*What this task involves*: Lift every line from the entries that includes the word "added".

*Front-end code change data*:
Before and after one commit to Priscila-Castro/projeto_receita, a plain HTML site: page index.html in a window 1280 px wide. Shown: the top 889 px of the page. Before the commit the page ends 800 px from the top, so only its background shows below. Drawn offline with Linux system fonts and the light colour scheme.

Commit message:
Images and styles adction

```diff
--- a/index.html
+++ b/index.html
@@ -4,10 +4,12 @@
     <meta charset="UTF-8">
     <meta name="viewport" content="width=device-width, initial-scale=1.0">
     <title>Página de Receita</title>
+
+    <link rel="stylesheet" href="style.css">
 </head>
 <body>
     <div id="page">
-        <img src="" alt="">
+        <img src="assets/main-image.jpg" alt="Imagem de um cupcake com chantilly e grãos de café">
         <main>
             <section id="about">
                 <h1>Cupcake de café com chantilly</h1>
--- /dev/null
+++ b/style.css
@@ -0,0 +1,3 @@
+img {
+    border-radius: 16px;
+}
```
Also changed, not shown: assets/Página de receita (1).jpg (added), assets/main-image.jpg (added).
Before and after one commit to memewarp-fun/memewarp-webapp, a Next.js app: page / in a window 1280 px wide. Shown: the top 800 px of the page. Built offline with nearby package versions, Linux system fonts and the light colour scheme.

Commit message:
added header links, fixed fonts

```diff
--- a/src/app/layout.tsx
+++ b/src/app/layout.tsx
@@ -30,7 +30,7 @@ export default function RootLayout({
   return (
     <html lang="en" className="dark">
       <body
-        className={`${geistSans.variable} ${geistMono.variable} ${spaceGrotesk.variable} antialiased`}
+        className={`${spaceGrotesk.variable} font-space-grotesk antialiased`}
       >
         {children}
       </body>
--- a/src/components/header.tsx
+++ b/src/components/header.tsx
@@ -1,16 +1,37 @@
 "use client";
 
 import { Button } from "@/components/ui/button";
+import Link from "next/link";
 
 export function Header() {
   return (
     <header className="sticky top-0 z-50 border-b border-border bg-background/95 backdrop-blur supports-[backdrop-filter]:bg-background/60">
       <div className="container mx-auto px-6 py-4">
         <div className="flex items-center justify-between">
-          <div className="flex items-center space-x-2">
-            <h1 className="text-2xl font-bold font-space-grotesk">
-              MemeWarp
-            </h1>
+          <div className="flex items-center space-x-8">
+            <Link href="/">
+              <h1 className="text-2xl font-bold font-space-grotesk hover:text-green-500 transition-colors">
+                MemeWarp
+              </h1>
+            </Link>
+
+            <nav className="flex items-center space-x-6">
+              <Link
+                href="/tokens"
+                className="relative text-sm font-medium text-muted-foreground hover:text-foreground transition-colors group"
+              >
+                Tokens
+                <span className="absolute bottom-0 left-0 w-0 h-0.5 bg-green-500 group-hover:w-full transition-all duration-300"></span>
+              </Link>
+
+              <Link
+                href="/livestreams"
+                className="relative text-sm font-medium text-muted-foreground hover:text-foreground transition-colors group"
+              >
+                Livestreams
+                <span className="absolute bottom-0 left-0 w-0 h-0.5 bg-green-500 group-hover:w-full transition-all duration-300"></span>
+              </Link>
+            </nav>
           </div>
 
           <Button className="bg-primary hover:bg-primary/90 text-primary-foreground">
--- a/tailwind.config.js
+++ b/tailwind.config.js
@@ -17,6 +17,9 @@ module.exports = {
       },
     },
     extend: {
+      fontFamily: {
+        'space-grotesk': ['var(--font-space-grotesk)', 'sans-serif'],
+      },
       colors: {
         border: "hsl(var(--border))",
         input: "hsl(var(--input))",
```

*Answer to this exercise*:
Also changed, not shown: assets/Página de receita (1).jpg (added), assets/main-image.jpg (added).
added header links, fixed fonts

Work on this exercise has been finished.